=== What needs to be done ===
Would you please return the lines of the material that contain the word "container"?

=== Data ===

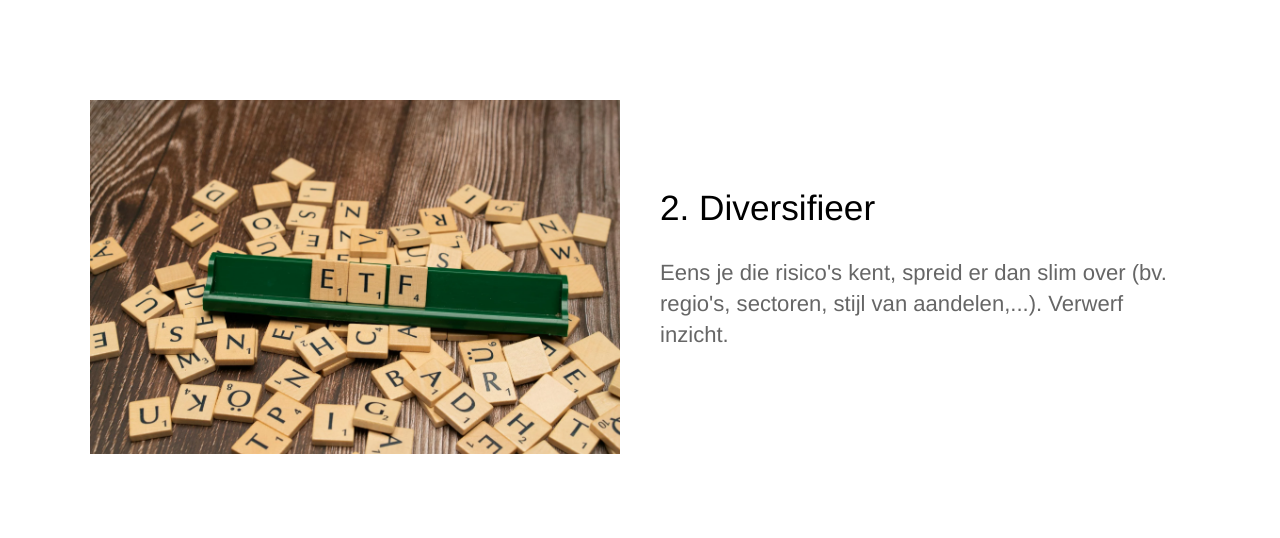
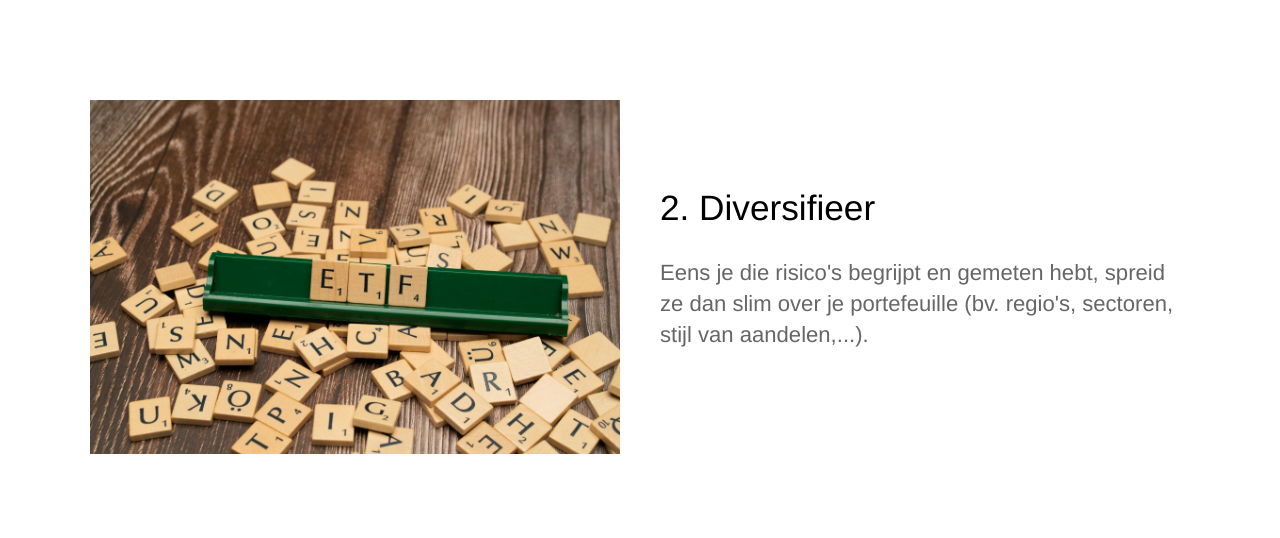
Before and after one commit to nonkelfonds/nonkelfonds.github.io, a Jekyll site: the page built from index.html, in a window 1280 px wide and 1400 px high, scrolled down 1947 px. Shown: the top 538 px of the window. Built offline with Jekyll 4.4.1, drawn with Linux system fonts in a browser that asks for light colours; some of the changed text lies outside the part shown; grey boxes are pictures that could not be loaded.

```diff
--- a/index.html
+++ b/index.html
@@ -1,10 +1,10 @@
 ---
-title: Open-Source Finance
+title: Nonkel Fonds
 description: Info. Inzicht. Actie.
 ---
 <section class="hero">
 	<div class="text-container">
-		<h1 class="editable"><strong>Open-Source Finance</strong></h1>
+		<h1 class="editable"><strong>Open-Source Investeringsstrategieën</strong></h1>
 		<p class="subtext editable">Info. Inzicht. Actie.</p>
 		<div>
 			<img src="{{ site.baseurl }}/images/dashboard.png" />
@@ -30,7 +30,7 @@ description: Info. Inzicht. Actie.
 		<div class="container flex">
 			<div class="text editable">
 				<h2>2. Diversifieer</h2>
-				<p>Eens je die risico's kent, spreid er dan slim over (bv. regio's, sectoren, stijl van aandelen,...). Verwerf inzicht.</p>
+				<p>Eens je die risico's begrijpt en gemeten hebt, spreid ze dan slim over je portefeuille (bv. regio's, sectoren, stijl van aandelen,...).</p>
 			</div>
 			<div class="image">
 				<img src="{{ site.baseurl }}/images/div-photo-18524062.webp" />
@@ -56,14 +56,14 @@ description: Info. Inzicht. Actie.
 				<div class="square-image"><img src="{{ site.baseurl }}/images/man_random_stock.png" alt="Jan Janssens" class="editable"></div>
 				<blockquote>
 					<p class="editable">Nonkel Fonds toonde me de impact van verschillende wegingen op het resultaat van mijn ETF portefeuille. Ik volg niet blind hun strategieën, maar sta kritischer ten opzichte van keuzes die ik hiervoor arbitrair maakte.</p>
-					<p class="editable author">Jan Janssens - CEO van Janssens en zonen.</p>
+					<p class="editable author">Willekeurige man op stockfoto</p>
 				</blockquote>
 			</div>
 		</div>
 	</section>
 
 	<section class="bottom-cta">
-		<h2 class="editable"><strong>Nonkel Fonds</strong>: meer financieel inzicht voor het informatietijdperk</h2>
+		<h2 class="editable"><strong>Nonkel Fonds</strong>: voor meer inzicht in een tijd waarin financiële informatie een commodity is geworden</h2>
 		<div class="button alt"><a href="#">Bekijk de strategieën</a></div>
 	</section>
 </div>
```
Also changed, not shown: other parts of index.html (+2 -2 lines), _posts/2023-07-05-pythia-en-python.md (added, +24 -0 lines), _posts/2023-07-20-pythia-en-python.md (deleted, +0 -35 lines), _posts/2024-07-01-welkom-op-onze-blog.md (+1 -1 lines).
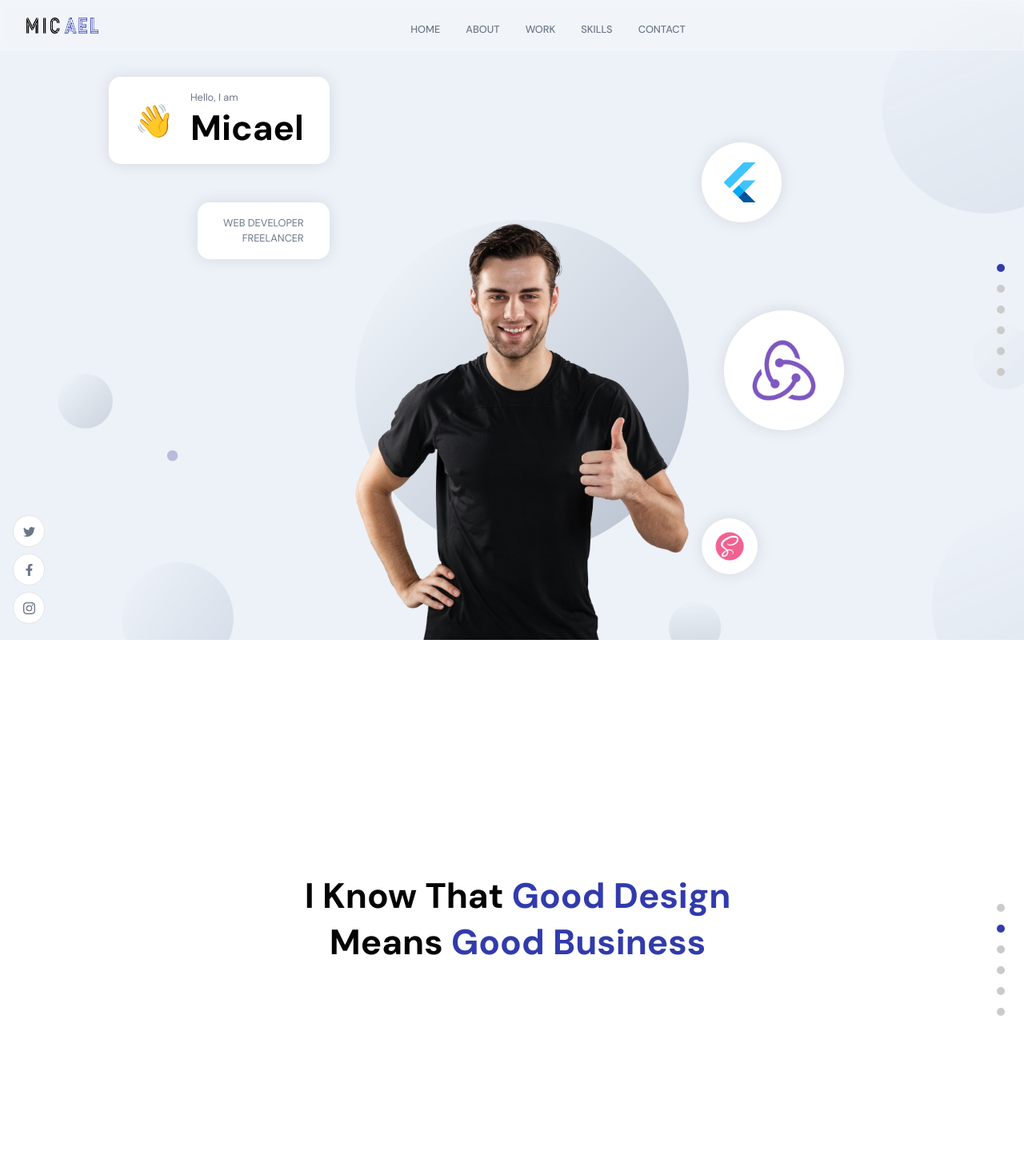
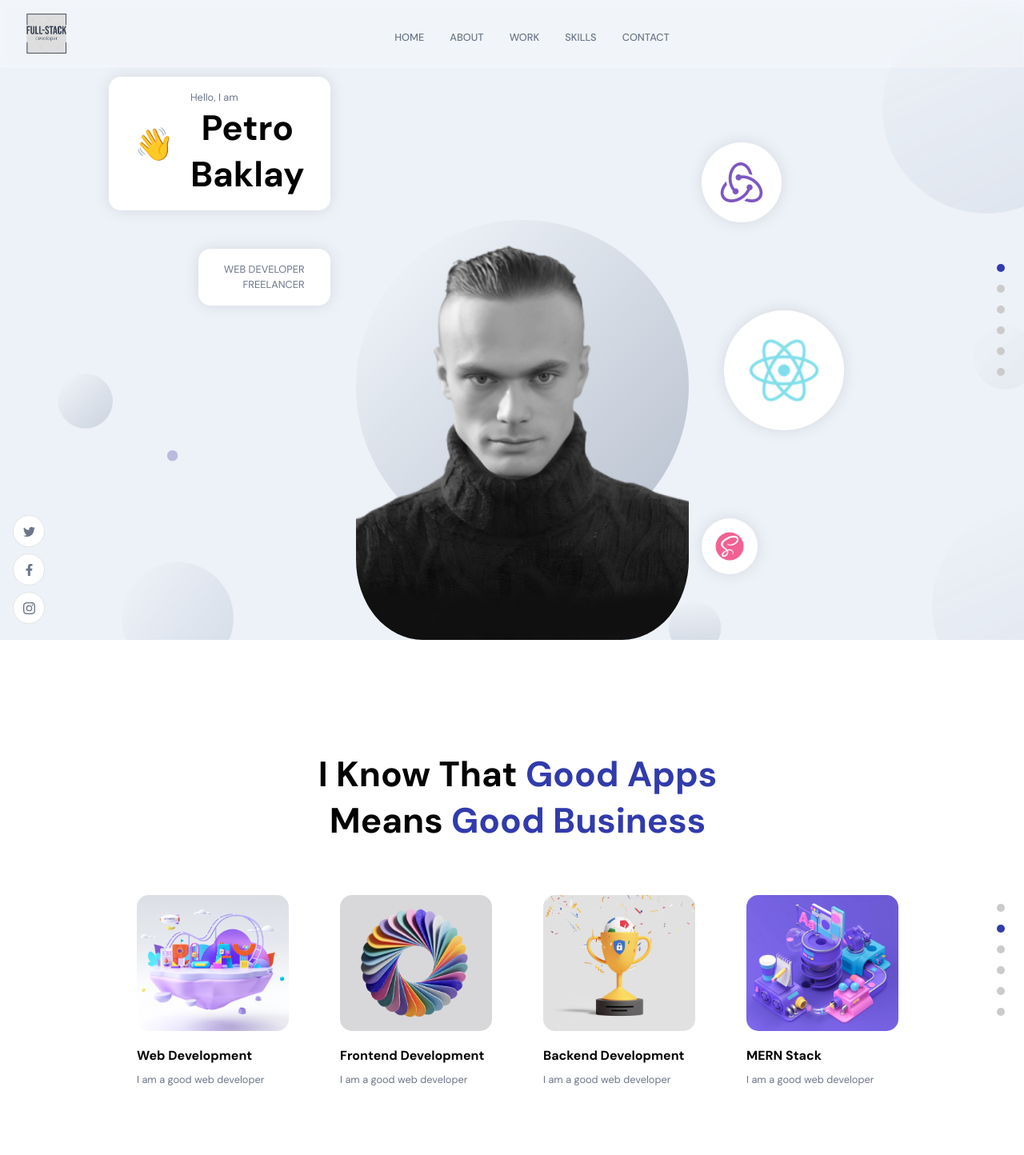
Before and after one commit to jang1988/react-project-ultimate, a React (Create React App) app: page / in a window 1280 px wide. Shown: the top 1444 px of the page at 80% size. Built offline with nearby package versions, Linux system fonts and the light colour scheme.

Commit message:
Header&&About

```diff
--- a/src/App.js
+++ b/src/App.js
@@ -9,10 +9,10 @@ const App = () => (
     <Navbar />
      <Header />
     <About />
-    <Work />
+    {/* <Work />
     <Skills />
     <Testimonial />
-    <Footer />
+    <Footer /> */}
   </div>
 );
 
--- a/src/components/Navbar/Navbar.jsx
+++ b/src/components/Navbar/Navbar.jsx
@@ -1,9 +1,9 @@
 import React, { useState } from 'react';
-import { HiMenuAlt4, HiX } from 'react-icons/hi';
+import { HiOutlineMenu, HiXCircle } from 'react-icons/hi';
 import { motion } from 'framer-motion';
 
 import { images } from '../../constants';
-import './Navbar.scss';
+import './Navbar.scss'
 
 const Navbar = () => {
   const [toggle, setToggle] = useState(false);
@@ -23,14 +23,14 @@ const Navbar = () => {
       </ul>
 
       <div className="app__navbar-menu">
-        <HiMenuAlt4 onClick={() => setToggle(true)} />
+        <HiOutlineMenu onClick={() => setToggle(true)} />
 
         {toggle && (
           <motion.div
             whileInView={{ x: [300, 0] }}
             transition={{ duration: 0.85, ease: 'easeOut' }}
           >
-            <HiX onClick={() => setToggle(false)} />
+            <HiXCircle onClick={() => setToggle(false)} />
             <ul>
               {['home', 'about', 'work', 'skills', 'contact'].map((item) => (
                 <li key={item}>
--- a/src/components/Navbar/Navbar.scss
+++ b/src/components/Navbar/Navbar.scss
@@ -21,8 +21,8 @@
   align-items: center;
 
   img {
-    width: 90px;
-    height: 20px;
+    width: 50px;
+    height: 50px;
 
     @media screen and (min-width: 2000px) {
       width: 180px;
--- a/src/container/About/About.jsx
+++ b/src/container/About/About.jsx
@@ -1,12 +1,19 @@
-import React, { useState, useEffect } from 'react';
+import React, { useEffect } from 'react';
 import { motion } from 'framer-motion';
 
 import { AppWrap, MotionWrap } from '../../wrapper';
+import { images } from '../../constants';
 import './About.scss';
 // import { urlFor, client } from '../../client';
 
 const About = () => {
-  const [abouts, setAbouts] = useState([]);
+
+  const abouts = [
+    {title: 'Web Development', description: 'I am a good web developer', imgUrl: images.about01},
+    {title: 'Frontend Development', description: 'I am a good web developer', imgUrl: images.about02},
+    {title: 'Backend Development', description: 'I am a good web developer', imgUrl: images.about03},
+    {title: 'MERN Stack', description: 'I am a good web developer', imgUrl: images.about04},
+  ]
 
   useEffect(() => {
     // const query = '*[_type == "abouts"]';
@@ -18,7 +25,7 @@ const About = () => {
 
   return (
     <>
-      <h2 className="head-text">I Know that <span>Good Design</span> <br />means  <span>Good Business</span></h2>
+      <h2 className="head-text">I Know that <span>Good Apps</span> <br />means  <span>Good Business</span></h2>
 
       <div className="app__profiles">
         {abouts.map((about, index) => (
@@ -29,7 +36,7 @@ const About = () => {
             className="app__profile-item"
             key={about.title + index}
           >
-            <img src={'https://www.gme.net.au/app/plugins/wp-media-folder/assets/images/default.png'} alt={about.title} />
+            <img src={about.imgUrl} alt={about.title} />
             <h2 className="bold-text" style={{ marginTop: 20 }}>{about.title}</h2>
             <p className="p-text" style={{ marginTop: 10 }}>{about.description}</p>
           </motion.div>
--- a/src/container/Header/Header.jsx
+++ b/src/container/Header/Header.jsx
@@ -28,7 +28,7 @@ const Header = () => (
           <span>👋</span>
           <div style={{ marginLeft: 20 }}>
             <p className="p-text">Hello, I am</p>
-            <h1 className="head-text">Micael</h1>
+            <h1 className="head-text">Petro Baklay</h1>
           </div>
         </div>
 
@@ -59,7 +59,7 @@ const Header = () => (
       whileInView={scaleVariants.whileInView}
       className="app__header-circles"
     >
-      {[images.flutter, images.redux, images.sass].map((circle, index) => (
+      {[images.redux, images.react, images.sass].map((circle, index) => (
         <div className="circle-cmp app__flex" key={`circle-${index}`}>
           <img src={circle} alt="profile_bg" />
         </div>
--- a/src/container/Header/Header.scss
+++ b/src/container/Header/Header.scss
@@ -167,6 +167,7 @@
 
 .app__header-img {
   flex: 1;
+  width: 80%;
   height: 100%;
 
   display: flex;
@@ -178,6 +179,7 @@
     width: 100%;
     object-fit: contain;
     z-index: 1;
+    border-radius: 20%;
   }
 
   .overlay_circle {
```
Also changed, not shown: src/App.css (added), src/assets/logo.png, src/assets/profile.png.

=== Result ===
 	<div class="text-container">
 		<div class="container flex">
--- a/src/container/About/About.jsx
+++ b/src/container/About/About.jsx
--- a/src/container/Header/Header.jsx
+++ b/src/container/Header/Header.jsx
--- a/src/container/Header/Header.scss
+++ b/src/container/Header/Header.scss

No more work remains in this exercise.